%%

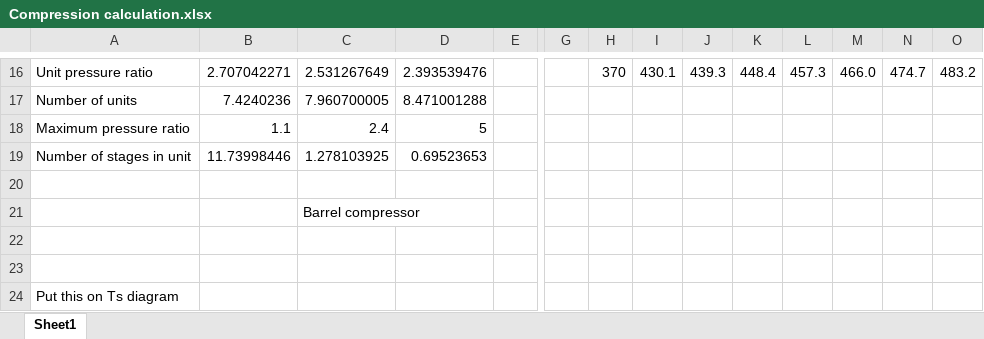
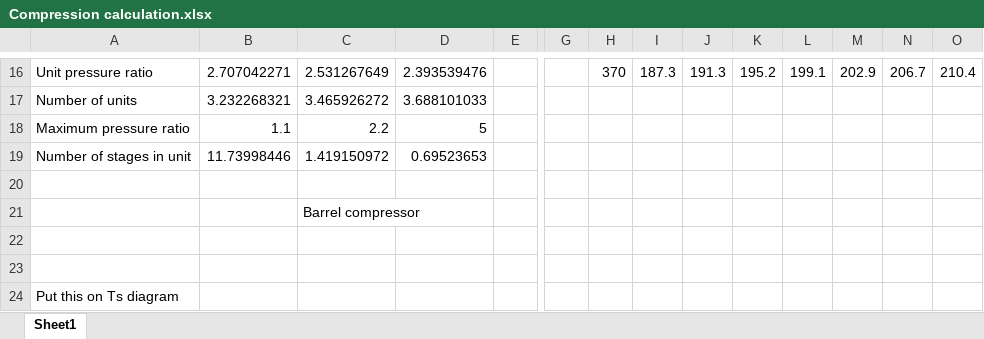
Before and after one commit to smross106/TurboMars, an Excel workbook: Compression calculation.xlsx, sheet Sheet1, drawn as a sheet; only a part is shown, gaps mark what is left out; values as stored, in another font and other column widths than the file's, no borders; conditional formats not drawn; removed rows and columns are numbered as before the commit, all else as after; rows hold the shown columns only; the diff covers the shown part only; the diff names each change by its address in the sheet, - before the commit and + after, or states it on an @@ line.

```diff
--- a/Compression calculation.xlsx (sheet Sheet1)
+++ b/Compression calculation.xlsx (sheet Sheet1)
-I16: 430.1
+I16: 187.3
-J16: 439.3
+J16: 191.3
-K16: 448.4
+K16: 195.2
-L16: 457.3
+L16: 199.1
-M16: 466.0
+M16: 202.9
-N16: 474.7
+N16: 206.7
-O16: 483.2
+O16: 210.4
-row 17: Number of units | 7.4240236 | 7.960700005 | 8.471001288
+row 17: Number of units | 3.232268321 | 3.465926272 | 3.688101033
-C18: 2.4
+C18: 2.2
-C19: 1.278103925
+C19: 1.419150972
```
Also changed, not shown: 5 added rows, 5 removed rows and 47 edited cells elsewhere in this sheet, 8 other files.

%%

PROMPT => Output all the material above exactly once more, leaving every picture out.

EXPECTED OUTPUT =>
Before and after one commit to smross106/TurboMars, an Excel workbook: Compression calculation.xlsx, sheet Sheet1, drawn as a sheet; only a part is shown, gaps mark what is left out; values as stored, in another font and other column widths than the file's, no borders; conditional formats not drawn; removed rows and columns are numbered as before the commit, all else as after; rows hold the shown columns only; the diff covers the shown part only; the diff names each change by its address in the sheet, - before the commit and + after, or states it on an @@ line.

```diff
--- a/Compression calculation.xlsx (sheet Sheet1)
+++ b/Compression calculation.xlsx (sheet Sheet1)
-I16: 430.1
+I16: 187.3
-J16: 439.3
+J16: 191.3
-K16: 448.4
+K16: 195.2
-L16: 457.3
+L16: 199.1
-M16: 466.0
+M16: 202.9
-N16: 474.7
+N16: 206.7
-O16: 483.2
+O16: 210.4
-row 17: Number of units | 7.4240236 | 7.960700005 | 8.471001288
+row 17: Number of units | 3.232268321 | 3.465926272 | 3.688101033
-C18: 2.4
+C18: 2.2
-C19: 1.278103925
+C19: 1.419150972
```
Also changed, not shown: 5 added rows, 5 removed rows and 47 edited cells elsewhere in this sheet, 8 other files.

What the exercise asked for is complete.